SDF-1 beta Human Recombinant produced in E.Coli is a non-glycosylated, Polypeptide chain containing 93 amino acids (22-93 a.a.) and having a molecular mass of 10.8 KDa. The SDF-1b is fused to 20 amino acid His-Tag at N-terminus and purified by proprietary chromatographic techniques.

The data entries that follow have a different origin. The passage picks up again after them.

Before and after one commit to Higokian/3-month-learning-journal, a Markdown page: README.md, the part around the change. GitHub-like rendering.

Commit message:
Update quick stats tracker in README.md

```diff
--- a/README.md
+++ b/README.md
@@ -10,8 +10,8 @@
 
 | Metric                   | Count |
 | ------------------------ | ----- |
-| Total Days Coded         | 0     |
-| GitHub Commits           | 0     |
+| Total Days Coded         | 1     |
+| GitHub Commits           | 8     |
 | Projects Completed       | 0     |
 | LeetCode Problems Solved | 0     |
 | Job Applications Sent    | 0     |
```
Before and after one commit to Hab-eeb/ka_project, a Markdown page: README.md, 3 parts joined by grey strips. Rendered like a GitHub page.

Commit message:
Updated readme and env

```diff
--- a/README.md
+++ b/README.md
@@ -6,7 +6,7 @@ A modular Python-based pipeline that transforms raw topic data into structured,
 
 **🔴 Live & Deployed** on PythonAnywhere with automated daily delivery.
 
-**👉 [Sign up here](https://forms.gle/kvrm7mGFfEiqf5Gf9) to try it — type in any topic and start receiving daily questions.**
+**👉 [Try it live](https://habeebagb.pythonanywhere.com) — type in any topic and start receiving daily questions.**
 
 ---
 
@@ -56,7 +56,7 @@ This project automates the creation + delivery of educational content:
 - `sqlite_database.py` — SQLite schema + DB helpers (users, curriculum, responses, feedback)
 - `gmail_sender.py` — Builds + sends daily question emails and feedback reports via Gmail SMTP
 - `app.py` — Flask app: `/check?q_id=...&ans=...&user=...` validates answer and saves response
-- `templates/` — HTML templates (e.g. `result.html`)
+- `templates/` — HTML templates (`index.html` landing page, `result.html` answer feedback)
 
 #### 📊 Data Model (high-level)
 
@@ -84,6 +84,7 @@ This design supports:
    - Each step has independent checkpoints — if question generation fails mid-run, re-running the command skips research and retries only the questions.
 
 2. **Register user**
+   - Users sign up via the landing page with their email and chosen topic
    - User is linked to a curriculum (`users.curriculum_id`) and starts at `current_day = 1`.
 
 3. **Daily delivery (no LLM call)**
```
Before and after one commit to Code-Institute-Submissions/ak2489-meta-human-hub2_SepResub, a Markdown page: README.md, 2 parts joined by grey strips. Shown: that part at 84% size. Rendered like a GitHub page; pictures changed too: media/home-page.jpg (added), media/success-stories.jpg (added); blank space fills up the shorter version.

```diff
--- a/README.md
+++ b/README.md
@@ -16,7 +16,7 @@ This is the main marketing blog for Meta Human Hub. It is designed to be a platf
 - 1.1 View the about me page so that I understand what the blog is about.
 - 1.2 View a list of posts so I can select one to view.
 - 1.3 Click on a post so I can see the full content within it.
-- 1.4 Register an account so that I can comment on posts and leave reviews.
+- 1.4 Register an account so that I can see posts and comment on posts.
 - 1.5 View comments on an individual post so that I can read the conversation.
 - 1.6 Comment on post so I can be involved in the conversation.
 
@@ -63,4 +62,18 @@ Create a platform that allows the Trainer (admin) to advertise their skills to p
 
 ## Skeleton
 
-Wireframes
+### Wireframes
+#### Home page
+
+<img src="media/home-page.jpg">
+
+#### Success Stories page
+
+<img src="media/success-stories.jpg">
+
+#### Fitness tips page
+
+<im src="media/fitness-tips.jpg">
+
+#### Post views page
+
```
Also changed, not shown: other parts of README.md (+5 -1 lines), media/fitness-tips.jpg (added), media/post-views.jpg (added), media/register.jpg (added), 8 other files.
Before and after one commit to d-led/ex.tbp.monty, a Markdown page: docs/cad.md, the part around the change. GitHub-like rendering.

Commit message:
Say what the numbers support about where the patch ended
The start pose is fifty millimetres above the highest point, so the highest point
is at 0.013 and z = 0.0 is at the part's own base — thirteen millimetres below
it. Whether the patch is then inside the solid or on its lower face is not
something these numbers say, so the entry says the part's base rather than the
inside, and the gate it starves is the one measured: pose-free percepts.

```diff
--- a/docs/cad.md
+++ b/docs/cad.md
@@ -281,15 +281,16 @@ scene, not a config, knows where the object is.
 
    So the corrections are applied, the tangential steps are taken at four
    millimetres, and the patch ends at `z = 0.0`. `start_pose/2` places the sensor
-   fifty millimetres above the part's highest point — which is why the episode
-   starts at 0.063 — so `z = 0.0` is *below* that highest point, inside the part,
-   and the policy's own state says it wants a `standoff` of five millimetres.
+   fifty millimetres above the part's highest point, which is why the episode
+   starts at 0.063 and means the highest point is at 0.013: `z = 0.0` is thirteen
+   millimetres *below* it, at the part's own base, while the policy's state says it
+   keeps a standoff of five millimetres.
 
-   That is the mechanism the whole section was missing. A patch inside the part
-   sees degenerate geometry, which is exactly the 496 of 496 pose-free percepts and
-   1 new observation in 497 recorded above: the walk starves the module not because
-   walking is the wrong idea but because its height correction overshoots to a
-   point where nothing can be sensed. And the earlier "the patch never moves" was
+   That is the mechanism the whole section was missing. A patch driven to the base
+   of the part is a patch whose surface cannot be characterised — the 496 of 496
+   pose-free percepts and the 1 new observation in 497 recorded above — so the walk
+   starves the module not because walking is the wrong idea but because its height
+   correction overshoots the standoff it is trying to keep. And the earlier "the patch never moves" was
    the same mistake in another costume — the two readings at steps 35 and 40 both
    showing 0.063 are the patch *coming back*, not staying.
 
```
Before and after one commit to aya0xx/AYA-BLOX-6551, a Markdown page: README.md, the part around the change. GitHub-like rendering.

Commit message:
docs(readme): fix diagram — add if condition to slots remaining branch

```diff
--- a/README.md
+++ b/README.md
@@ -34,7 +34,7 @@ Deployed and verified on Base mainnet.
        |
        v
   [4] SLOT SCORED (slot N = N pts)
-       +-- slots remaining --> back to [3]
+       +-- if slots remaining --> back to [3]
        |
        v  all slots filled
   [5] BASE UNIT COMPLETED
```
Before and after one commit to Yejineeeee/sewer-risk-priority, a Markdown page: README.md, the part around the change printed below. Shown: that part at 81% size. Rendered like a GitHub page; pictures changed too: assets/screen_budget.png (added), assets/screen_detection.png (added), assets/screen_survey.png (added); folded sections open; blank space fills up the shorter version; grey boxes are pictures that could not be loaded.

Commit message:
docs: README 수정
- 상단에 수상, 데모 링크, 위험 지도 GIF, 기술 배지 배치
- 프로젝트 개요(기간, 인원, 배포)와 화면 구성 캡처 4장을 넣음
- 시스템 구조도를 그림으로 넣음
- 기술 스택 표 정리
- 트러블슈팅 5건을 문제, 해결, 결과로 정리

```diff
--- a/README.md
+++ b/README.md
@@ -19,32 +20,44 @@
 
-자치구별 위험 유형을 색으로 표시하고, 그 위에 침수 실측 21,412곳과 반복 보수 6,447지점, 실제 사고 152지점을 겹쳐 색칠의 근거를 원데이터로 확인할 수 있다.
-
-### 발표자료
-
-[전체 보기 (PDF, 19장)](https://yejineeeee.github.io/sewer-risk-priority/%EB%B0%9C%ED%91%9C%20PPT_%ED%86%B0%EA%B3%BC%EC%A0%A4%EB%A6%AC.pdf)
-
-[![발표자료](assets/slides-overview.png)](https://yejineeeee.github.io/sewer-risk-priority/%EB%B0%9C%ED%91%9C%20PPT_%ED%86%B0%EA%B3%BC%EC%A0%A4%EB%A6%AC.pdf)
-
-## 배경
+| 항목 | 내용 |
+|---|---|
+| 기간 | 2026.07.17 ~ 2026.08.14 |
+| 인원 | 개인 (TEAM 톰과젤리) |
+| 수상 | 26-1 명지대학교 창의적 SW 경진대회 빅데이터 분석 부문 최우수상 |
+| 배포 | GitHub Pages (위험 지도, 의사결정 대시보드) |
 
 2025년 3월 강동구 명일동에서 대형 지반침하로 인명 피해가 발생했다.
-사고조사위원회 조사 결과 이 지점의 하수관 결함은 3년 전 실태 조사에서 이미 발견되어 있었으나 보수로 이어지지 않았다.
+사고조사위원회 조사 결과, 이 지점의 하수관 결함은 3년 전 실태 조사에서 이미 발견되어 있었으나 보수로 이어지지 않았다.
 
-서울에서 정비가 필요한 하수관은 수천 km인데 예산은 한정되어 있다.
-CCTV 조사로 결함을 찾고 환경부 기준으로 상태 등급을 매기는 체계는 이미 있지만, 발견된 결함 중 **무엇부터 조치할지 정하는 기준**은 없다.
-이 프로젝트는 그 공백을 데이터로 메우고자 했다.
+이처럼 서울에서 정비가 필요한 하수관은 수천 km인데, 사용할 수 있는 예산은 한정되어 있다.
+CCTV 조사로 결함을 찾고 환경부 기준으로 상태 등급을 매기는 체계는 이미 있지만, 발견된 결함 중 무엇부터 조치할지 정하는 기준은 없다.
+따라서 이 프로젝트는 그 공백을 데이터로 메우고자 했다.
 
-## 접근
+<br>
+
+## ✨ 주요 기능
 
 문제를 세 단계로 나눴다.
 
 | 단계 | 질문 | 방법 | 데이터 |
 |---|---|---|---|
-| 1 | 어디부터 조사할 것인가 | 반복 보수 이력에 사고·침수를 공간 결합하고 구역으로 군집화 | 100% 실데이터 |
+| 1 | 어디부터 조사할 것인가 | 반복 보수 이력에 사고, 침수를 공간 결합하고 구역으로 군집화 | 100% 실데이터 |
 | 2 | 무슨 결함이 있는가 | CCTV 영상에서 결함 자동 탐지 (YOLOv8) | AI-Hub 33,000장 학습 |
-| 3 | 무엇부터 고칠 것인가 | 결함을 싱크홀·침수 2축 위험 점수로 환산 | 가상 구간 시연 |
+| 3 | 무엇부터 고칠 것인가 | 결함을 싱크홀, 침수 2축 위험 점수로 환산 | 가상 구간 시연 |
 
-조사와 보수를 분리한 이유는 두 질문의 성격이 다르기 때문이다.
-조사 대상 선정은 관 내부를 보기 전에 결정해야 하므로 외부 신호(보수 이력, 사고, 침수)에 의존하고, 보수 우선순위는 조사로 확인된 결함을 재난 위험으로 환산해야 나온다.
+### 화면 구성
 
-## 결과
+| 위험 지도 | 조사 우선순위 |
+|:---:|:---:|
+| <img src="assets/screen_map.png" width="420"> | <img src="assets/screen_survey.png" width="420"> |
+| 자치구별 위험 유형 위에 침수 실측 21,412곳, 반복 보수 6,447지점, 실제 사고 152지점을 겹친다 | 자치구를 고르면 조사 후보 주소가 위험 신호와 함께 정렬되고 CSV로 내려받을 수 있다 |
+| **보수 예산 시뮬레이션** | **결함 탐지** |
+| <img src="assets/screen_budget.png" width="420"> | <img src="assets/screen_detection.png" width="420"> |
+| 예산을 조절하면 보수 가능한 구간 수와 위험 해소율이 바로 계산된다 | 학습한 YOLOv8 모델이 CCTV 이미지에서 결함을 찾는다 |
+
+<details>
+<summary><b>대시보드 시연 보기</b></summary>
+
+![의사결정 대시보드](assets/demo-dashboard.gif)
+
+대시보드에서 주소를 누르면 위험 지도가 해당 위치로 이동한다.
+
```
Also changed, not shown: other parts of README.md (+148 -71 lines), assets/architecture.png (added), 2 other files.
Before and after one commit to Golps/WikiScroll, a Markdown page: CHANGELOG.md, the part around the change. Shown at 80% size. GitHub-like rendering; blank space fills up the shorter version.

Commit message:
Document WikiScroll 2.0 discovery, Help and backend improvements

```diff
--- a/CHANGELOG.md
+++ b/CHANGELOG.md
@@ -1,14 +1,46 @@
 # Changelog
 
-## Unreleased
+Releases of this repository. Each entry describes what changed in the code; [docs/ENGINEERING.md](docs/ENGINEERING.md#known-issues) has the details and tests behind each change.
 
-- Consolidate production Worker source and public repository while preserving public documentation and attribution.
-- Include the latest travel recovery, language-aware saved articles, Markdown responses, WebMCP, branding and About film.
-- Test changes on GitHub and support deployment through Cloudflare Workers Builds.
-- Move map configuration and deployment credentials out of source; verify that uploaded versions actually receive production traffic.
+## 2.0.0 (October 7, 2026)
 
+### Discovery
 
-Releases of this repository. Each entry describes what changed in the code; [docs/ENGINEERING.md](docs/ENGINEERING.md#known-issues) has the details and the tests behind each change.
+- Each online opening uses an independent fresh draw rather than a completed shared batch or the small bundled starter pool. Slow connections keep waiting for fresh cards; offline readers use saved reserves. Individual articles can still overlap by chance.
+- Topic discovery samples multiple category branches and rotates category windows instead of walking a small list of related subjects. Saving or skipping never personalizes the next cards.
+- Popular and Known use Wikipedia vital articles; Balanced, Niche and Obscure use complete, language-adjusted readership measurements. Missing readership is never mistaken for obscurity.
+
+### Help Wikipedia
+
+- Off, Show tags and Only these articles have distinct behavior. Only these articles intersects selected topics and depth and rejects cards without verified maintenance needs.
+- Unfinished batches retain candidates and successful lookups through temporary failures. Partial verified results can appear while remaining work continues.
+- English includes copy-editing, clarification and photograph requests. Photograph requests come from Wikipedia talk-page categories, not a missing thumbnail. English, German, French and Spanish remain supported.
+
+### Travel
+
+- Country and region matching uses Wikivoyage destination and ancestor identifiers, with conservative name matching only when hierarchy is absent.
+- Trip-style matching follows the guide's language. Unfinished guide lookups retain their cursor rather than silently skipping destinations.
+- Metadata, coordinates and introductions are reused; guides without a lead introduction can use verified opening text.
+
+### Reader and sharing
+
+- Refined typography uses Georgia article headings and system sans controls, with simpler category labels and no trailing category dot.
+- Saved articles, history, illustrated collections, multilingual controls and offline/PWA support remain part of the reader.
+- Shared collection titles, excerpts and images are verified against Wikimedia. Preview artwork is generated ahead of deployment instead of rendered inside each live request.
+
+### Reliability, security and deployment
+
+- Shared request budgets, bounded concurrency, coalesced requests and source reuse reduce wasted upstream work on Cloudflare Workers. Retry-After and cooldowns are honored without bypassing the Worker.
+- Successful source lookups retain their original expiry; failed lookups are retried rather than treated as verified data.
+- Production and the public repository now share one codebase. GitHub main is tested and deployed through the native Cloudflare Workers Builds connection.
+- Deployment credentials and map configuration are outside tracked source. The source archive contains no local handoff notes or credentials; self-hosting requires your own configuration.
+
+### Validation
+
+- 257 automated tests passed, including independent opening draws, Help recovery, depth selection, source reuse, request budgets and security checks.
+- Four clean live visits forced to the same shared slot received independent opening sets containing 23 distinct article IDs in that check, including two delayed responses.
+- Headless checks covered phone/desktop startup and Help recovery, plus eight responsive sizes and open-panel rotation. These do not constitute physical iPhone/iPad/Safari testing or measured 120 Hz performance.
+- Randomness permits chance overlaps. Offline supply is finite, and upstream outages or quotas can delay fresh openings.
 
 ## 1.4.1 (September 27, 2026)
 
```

SDF-1 (stromal cell-derived factor-1) is small cytokine belonging to the chemokine family that is officially designated Chemokine (C-X-C motif) ligand 12 (CXCL12). It is produced in two forms, SDF-1?/CXCL12a and SDF-1?/CXCL12b, by alternate splicing of the same gene. Chemokines are characterized by the presence of four conserved cysteines, which form two disulfide bonds. The CXCL12 proteins belong to the group of CXC chemokines, whose initial pair of cysteines are separated by one intervening amino acid. CXCL12 is strongly chemotactic for lymphocytes and has been implicated as an important cell co-ordinator during development. During embryogenesis it directs the migration of hematopoietic cells from foetal liver to bone marrow. Mice which were knocked-out for CXCL12 gene were lethal before the birth or within just 1 hour of life. As another role, CXCL12a alters also the electrophysiology of neurons. CXCL12 was shown to be expressend in many tissues in mice (including brain, thymus, heart, lung, liver, kidney, spleen and bone marrow).The receptor for this chemokine is CXCR4, which was previously called fusin. This CXCL12-CXCR4 interaction used to be considered exclusive (unlike for other chemokines and their receptors), but recently it was sµggested that CXCL12 is also bound by CXCR7 receptor. The gene for CXCL12 is located on human chromosome 10. In human and mouse both CXCL12 and CXCR4 show high identity of sequence: 99% and 90%, respectively.
The SDF-1 beta His Tag protein contains 20mM Tris-HCl buffer pH-8 and 10% glycerol.
Store at 4°C if entire vial will be used within 2-4 weeks. Store, frozen at -20°C for longer periods of time. For long term storage it is recommended to add a carrier protein (0.1% HSA or BSA). Avoid multiple freeze-thaw cycles.